Like countless other people in South Africa, I have invested in an Inverter with a Lithium battery. The battery is a significant part of this investment, so it is essential to get as much runtime out of a single charge as possible.
My inverter is connected to my DB board, meaning all the sockets and appliances in my house are powered by the inverter during a power outage, which, in South Africa, happens frequently and for hours at a time.
Having “always on” power in all the sockets is great and super convenient, but not always smart. As winter encroaches, we start plugging in appliances that draw substantial amounts of power, like electric heaters and blankets. Some electric heaters can draw up to 2 kilowatts of power per hour. Given that the typical inverter system is paired to a 5-kilowatt battery, which means a single electric heater can almost drain the entire capacity in just two hours.
To solve this problem, I built a “smart extension cord” that turns off when the power fails and turns back on once the power returns.
Sure, you can manually turn off the heater when the power fails, but this is not so easy for appliances with hard-to-reach plugs, like power-hungry dishwashers & washing machines.
Another obvious solution is to split your supply in your house into essential and non-essential, and only run the essential circuits through the inverter. Easier said than done, as most houses do not have separate wiring for essential and non-essential plugs, other than geysers and stoves.
So how can we make this easy, so we don’t drain the inverter battery with high-demand appliances that may be left on inadvertently during periods of power unavailability?
There are costly solutions available that require an electrician to install, like the Sonoff Loadshedder. Alternatively, you can configure a scene using the Ewelink or Google Home apps, but all these solutions require an active internet connection and keep your data on a third-party server in the cloud.
The solution I built at home does not use any cloud servers and does not require an active Internet connection. I already have a Raspberry Pi running in my house, connected to my SunSynk inverter, so I am using this to trigger on and off signals to my electric heater when the power fails and returns.
To make this work, I used a Shelly 1 smart relay. These are tiny, and relatively inexpensive. You can get hold of one online for around R270.
The advantage of using a Shelly relay is that besides being controllable via a mobile app, it also runs a local webserver on the device itself, meaning it has a locally available API. Once configured, you can make a simple API call to enable or disable the relay inside the unit.
Wiring it up was easy as well, as clear wiring diagrams for various scenarios are available online. I put the Shelly unit inside a plug box and attached a short lead. This “smart extension cord” is then plugged in between the electric heater and the wall socket.

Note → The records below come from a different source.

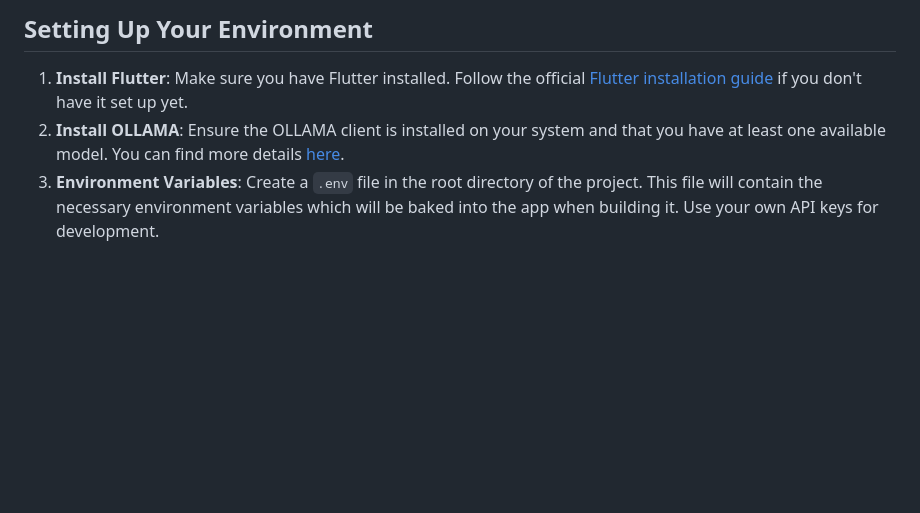
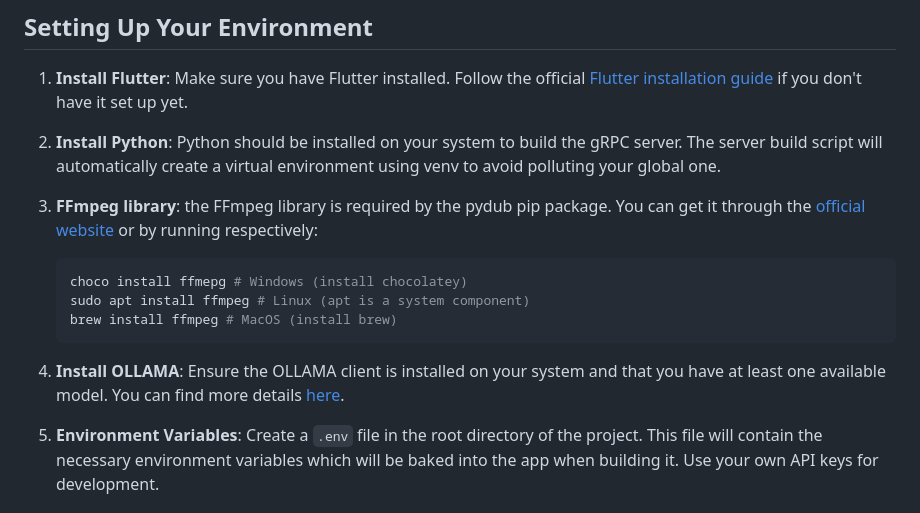
Before and after one commit to WilliamKarolDiCioccio/open_local_ui, a Markdown page: CONTRIBUTING.md, the part around the change. Rendered like a GitHub page; blank space fills up the shorter version.

````diff
--- a/CONTRIBUTING.md
+++ b/CONTRIBUTING.md
@@ -35,7 +35,19 @@ To start contributing to OpenLocalUI, follow these steps:
 ## Setting Up Your Environment
 
 1. **Install Flutter**: Make sure you have Flutter installed. Follow the official [Flutter installation guide](https://flutter.dev/docs/get-started/install) if you don't have it set up yet.
-2. **Install OLLAMA**: Ensure the OLLAMA client is installed on your system and that you have at least one available model. You can find more details [here](https://ollama.ai/).
+
+2. **Install Python**: Python should be installed on your system to build the gRPC server. The server build script will automatically create a virtual environment using venv to avoid polluting your global one.
+
+3. **FFmpeg library**: the FFmpeg library is required by the pydub pip package. You can get it through the [official website](https://ffmpeg.org/) or by running respectively:
+
+   ```bash
+   choco install ffmepg # Windows (install chocolatey)
+   sudo apt install ffmpeg # Linux (apt is a system component)
+   brew install ffmpeg # MacOS (install brew)
+   ```
+
+3. **Install OLLAMA**: Ensure the OLLAMA client is installed on your system and that you have at least one available model. You can find more details [here](https://ollama.ai/).
+
 4. **Environment Variables**: Create a `.env` file in the root directory of the project. This file will contain the necessary environment variables which will be baked into the app when building it. Use your own API keys for development.
 
 ## Running Tasks
````
Also changed, not shown: README.md (+13 -2 lines).
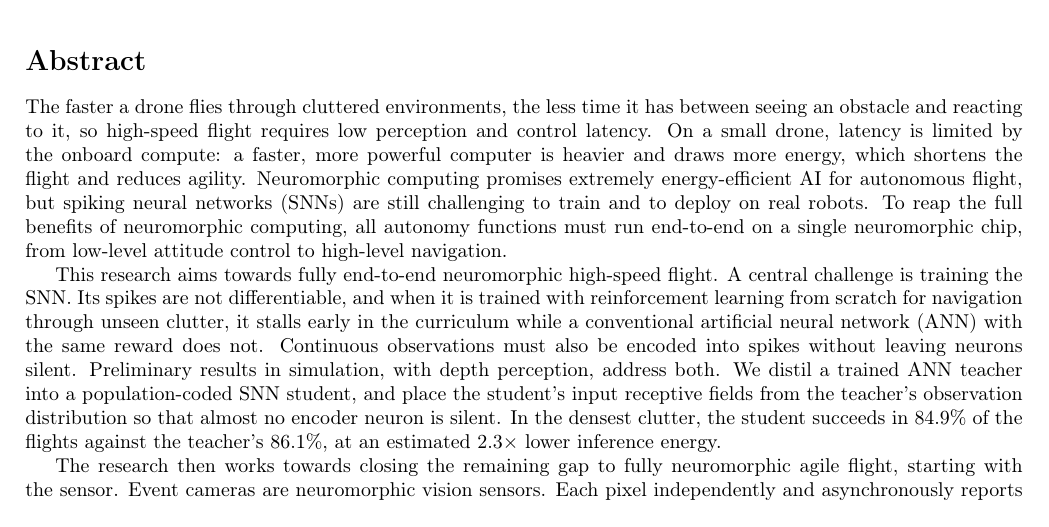
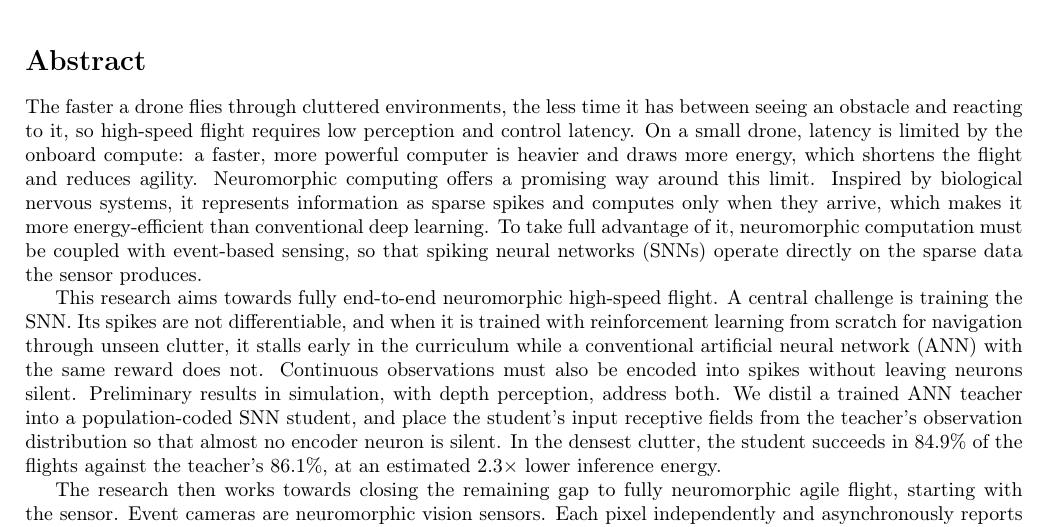
Before and after one commit to AmitNativ1984/SAIL-Publications, a LaTeX document (phd-proposal/phd-proposal.tex, which reads phd-proposal/sections/00-abstract.tex): part of page 1 of 25, cut so that both start at the same text. Compiled offline with pdfLaTeX.

Commit message:
Abstract: reframe the neuromorphic sentences around sparsity and sensing
Replace "neuromorphic computing promises extremely energy-efficient AI
... still challenging to train and deploy ... all autonomy functions on a
single chip" with the author's framing: neuromorphic computing is
inspired by biological nervous systems, computes with sparse spikes only
when they arrive, and is therefore more energy-efficient; its full
benefit needs event-based sensing coupled with SNNs operating on the
sparse sensor data.

"far more energy-efficient" softened to "more", since the proposal's own
estimate is 2.3x. Training difficulty remains covered in paragraph 2;
the single-chip / attitude-to-navigation sentence is dropped.

Co-Authored-By: Claude Opus 5.5 <noreply@anthropic.com>

```diff
--- a/phd-proposal/sections/00-abstract.tex
+++ b/phd-proposal/sections/00-abstract.tex
@@ -1,5 +1,5 @@
 \section*{Abstract}
-The faster a drone flies through cluttered environments, the less time it has between seeing an obstacle and reacting to it, so high-speed flight requires low perception and control latency. On a small drone, latency is limited by the onboard compute: a faster, more powerful computer is heavier and draws more energy, which shortens the flight and reduces agility. Neuromorphic computing promises extremely energy-efficient AI for autonomous flight, but spiking neural networks (SNNs) are still challenging to train and to deploy on real robots. To reap the full benefits of neuromorphic computing, all autonomy functions must run end-to-end on a single neuromorphic chip, from low-level attitude control to high-level navigation.
+The faster a drone flies through cluttered environments, the less time it has between seeing an obstacle and reacting to it, so high-speed flight requires low perception and control latency. On a small drone, latency is limited by the onboard compute: a faster, more powerful computer is heavier and draws more energy, which shortens the flight and reduces agility. Neuromorphic computing offers a promising way around this limit. Inspired by biological nervous systems, it represents information as sparse spikes and computes only when they arrive, which makes it more energy-efficient than conventional deep learning. To take full advantage of it, neuromorphic computation must be coupled with event-based sensing, so that spiking neural networks (SNNs) operate directly on the sparse data the sensor produces.
 
 This research aims towards fully end-to-end neuromorphic high-speed flight. A central challenge is training the SNN. Its spikes are not differentiable, and when it is trained with reinforcement learning from scratch for navigation through unseen clutter, it stalls early in the curriculum while a conventional artificial neural network (ANN) with the same reward does not. Continuous observations must also be encoded into spikes without leaving neurons silent. Preliminary results in simulation, with depth perception, address both. We distil a trained ANN teacher into a population-coded SNN student, and place the student's input receptive fields from the teacher's observation distribution so that almost no encoder neuron is silent. In the densest clutter, the student succeeds in 84.9\% of the flights against the teacher's 86.1\%, at an estimated $2.3\times$ lower inference energy.
 
```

The final step was to modify the existing code on my Raspberry Pi to call the API whenever it detects a power failure or the resumption of power. So, every time the power fails, and my electric heater happens to be on, it will automatically switch off as if the wall socket was turned off manually. Once the power returns, the smart socket turns back on.
I plan on building more of these units and will be installing one behind the dishwasher, the washing machine, etc. In all those hard-to-reach places.
If you know how to program, you can go much further. For example, I recently bought a “smart” panel heater from Builders Warehouse. This panel heater only consumes 400W, so I am happy to let it run all day whilst I am working at my desk. It comes with a Sonoff controller built in, so it is straight forward to program it to turn on at 8 am and off again at 5 pm, weekdays only. I took this a step further, and automated this heater to also turn off when the power fails. I programmed it to only turn back on if the power resumes and the outside temperature is below 18 degrees. This prevents it from needlessly turning on when it is not required.
Please note, whenever working with 220v electricity, always ensure all safety precautions are adhered to, and get an electrician to check your work. If the installation is permanent, then a CoC must be obtained.